• EXERCISE DIRECTIONS:
The response should consist of every line below, unchanged.

Detected change data:
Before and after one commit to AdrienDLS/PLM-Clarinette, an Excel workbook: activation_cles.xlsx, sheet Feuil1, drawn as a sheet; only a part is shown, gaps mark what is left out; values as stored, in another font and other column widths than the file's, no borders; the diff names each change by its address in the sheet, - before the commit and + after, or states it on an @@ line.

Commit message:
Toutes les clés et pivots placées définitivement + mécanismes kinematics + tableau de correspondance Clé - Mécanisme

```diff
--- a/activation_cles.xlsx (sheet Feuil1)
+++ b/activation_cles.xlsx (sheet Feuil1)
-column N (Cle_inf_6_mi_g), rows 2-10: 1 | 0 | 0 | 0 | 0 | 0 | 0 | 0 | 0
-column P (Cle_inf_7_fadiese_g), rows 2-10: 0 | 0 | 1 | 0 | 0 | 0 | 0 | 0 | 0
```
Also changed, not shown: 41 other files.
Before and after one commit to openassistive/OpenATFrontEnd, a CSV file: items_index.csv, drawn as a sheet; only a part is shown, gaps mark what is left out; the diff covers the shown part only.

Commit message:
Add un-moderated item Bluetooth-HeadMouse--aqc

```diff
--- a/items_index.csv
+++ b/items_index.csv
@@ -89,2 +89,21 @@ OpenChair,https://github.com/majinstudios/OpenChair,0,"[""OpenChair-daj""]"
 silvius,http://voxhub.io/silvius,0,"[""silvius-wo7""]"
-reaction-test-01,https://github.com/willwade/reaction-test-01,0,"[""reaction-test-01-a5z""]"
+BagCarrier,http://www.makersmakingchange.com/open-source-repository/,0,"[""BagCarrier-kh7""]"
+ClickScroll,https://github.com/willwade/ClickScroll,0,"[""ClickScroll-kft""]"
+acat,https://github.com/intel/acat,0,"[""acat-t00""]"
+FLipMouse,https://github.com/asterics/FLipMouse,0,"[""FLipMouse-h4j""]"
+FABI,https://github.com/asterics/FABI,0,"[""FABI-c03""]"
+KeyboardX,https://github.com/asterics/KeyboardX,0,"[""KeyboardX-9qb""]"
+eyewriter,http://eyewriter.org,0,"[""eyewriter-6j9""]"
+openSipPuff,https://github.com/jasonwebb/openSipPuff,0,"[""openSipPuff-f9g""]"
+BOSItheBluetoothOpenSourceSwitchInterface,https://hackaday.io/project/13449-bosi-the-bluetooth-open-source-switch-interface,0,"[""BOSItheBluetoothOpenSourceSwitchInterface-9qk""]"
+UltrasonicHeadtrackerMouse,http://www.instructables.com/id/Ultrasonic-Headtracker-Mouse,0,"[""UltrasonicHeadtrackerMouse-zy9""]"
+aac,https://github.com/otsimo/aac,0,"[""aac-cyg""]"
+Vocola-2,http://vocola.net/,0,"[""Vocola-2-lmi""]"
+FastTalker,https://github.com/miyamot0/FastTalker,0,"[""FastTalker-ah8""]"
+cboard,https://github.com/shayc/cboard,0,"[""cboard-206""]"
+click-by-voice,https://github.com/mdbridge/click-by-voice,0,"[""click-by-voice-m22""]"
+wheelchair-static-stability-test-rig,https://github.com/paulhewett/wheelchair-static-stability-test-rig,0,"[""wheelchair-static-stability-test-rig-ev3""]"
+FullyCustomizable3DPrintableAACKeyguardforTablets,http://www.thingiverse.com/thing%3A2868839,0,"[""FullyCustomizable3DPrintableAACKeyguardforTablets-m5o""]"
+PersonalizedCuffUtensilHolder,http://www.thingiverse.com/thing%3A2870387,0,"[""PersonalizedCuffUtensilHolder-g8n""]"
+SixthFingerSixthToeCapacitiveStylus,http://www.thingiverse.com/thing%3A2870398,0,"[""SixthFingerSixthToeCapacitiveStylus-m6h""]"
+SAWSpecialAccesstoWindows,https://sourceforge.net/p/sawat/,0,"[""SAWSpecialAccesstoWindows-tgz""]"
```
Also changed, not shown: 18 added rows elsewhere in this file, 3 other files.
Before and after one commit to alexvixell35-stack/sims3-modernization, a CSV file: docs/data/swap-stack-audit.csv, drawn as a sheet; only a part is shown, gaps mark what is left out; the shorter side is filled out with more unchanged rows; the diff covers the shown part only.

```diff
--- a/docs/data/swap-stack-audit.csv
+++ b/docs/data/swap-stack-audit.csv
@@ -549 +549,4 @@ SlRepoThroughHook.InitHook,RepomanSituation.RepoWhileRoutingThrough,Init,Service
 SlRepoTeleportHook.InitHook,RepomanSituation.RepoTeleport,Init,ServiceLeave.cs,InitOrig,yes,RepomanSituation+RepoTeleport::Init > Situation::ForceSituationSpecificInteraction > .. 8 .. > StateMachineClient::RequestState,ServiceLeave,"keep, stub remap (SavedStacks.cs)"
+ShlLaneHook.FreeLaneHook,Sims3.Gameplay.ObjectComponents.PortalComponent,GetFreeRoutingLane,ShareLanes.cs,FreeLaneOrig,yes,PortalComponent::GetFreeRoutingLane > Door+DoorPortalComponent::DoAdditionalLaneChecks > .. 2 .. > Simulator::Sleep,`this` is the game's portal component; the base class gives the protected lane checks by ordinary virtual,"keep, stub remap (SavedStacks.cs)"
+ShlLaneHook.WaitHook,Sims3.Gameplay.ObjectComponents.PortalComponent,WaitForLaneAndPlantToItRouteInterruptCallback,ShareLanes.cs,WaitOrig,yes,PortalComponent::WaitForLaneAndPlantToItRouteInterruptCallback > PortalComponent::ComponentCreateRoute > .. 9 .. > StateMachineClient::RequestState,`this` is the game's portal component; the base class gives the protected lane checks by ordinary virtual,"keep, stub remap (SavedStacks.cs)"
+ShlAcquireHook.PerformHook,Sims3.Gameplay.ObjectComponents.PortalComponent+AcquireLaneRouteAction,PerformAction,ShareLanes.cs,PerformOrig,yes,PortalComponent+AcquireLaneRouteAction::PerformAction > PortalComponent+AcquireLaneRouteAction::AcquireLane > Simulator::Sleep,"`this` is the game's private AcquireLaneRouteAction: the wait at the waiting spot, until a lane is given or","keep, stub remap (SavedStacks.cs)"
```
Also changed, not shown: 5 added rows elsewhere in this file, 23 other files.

• REPLY:
Before and after one commit to AdrienDLS/PLM-Clarinette, an Excel workbook: activation_cles.xlsx, sheet Feuil1, drawn as a sheet; only a part is shown, gaps mark what is left out; values as stored, in another font and other column widths than the file's, no borders; the diff names each change by its address in the sheet, - before the commit and + after, or states it on an @@ line.

Commit message:
Toutes les clés et pivots placées définitivement + mécanismes kinematics + tableau de correspondance Clé - Mécanisme

```diff
--- a/activation_cles.xlsx (sheet Feuil1)
+++ b/activation_cles.xlsx (sheet Feuil1)
-column N (Cle_inf_6_mi_g), rows 2-10: 1 | 0 | 0 | 0 | 0 | 0 | 0 | 0 | 0
-column P (Cle_inf_7_fadiese_g), rows 2-10: 0 | 0 | 1 | 0 | 0 | 0 | 0 | 0 | 0
```
Also changed, not shown: 41 other files.
Before and after one commit to openassistive/OpenATFrontEnd, a CSV file: items_index.csv, drawn as a sheet; only a part is shown, gaps mark what is left out; the diff covers the shown part only.

Commit message:
Add un-moderated item Bluetooth-HeadMouse--aqc

```diff
--- a/items_index.csv
+++ b/items_index.csv
@@ -89,2 +89,21 @@ OpenChair,https://github.com/majinstudios/OpenChair,0,"[""OpenChair-daj""]"
 silvius,http://voxhub.io/silvius,0,"[""silvius-wo7""]"
-reaction-test-01,https://github.com/willwade/reaction-test-01,0,"[""reaction-test-01-a5z""]"
+BagCarrier,http://www.makersmakingchange.com/open-source-repository/,0,"[""BagCarrier-kh7""]"
+ClickScroll,https://github.com/willwade/ClickScroll,0,"[""ClickScroll-kft""]"
+acat,https://github.com/intel/acat,0,"[""acat-t00""]"
+FLipMouse,https://github.com/asterics/FLipMouse,0,"[""FLipMouse-h4j""]"
+FABI,https://github.com/asterics/FABI,0,"[""FABI-c03""]"
+KeyboardX,https://github.com/asterics/KeyboardX,0,"[""KeyboardX-9qb""]"
+eyewriter,http://eyewriter.org,0,"[""eyewriter-6j9""]"
+openSipPuff,https://github.com/jasonwebb/openSipPuff,0,"[""openSipPuff-f9g""]"
+BOSItheBluetoothOpenSourceSwitchInterface,https://hackaday.io/project/13449-bosi-the-bluetooth-open-source-switch-interface,0,"[""BOSItheBluetoothOpenSourceSwitchInterface-9qk""]"
+UltrasonicHeadtrackerMouse,http://www.instructables.com/id/Ultrasonic-Headtracker-Mouse,0,"[""UltrasonicHeadtrackerMouse-zy9""]"
+aac,https://github.com/otsimo/aac,0,"[""aac-cyg""]"
+Vocola-2,http://vocola.net/,0,"[""Vocola-2-lmi""]"
+FastTalker,https://github.com/miyamot0/FastTalker,0,"[""FastTalker-ah8""]"
+cboard,https://github.com/shayc/cboard,0,"[""cboard-206""]"
+click-by-voice,https://github.com/mdbridge/click-by-voice,0,"[""click-by-voice-m22""]"
+wheelchair-static-stability-test-rig,https://github.com/paulhewett/wheelchair-static-stability-test-rig,0,"[""wheelchair-static-stability-test-rig-ev3""]"
+FullyCustomizable3DPrintableAACKeyguardforTablets,http://www.thingiverse.com/thing%3A2868839,0,"[""FullyCustomizable3DPrintableAACKeyguardforTablets-m5o""]"
+PersonalizedCuffUtensilHolder,http://www.thingiverse.com/thing%3A2870387,0,"[""PersonalizedCuffUtensilHolder-g8n""]"
+SixthFingerSixthToeCapacitiveStylus,http://www.thingiverse.com/thing%3A2870398,0,"[""SixthFingerSixthToeCapacitiveStylus-m6h""]"
+SAWSpecialAccesstoWindows,https://sourceforge.net/p/sawat/,0,"[""SAWSpecialAccesstoWindows-tgz""]"
```
Also changed, not shown: 18 added rows elsewhere in this file, 3 other files.
Before and after one commit to alexvixell35-stack/sims3-modernization, a CSV file: docs/data/swap-stack-audit.csv, drawn as a sheet; only a part is shown, gaps mark what is left out; the shorter side is filled out with more unchanged rows; the diff covers the shown part only.

```diff
--- a/docs/data/swap-stack-audit.csv
+++ b/docs/data/swap-stack-audit.csv
@@ -549 +549,4 @@ SlRepoThroughHook.InitHook,RepomanSituation.RepoWhileRoutingThrough,Init,Service
 SlRepoTeleportHook.InitHook,RepomanSituation.RepoTeleport,Init,ServiceLeave.cs,InitOrig,yes,RepomanSituation+RepoTeleport::Init > Situation::ForceSituationSpecificInteraction > .. 8 .. > StateMachineClient::RequestState,ServiceLeave,"keep, stub remap (SavedStacks.cs)"
+ShlLaneHook.FreeLaneHook,Sims3.Gameplay.ObjectComponents.PortalComponent,GetFreeRoutingLane,ShareLanes.cs,FreeLaneOrig,yes,PortalComponent::GetFreeRoutingLane > Door+DoorPortalComponent::DoAdditionalLaneChecks > .. 2 .. > Simulator::Sleep,`this` is the game's portal component; the base class gives the protected lane checks by ordinary virtual,"keep, stub remap (SavedStacks.cs)"
+ShlLaneHook.WaitHook,Sims3.Gameplay.ObjectComponents.PortalComponent,WaitForLaneAndPlantToItRouteInterruptCallback,ShareLanes.cs,WaitOrig,yes,PortalComponent::WaitForLaneAndPlantToItRouteInterruptCallback > PortalComponent::ComponentCreateRoute > .. 9 .. > StateMachineClient::RequestState,`this` is the game's portal component; the base class gives the protected lane checks by ordinary virtual,"keep, stub remap (SavedStacks.cs)"
+ShlAcquireHook.PerformHook,Sims3.Gameplay.ObjectComponents.PortalComponent+AcquireLaneRouteAction,PerformAction,ShareLanes.cs,PerformOrig,yes,PortalComponent+AcquireLaneRouteAction::PerformAction > PortalComponent+AcquireLaneRouteAction::AcquireLane > Simulator::Sleep,"`this` is the game's private AcquireLaneRouteAction: the wait at the waiting spot, until a lane is given or","keep, stub remap (SavedStacks.cs)"
```
Also changed, not shown: 5 added rows elsewhere in this file, 23 other files.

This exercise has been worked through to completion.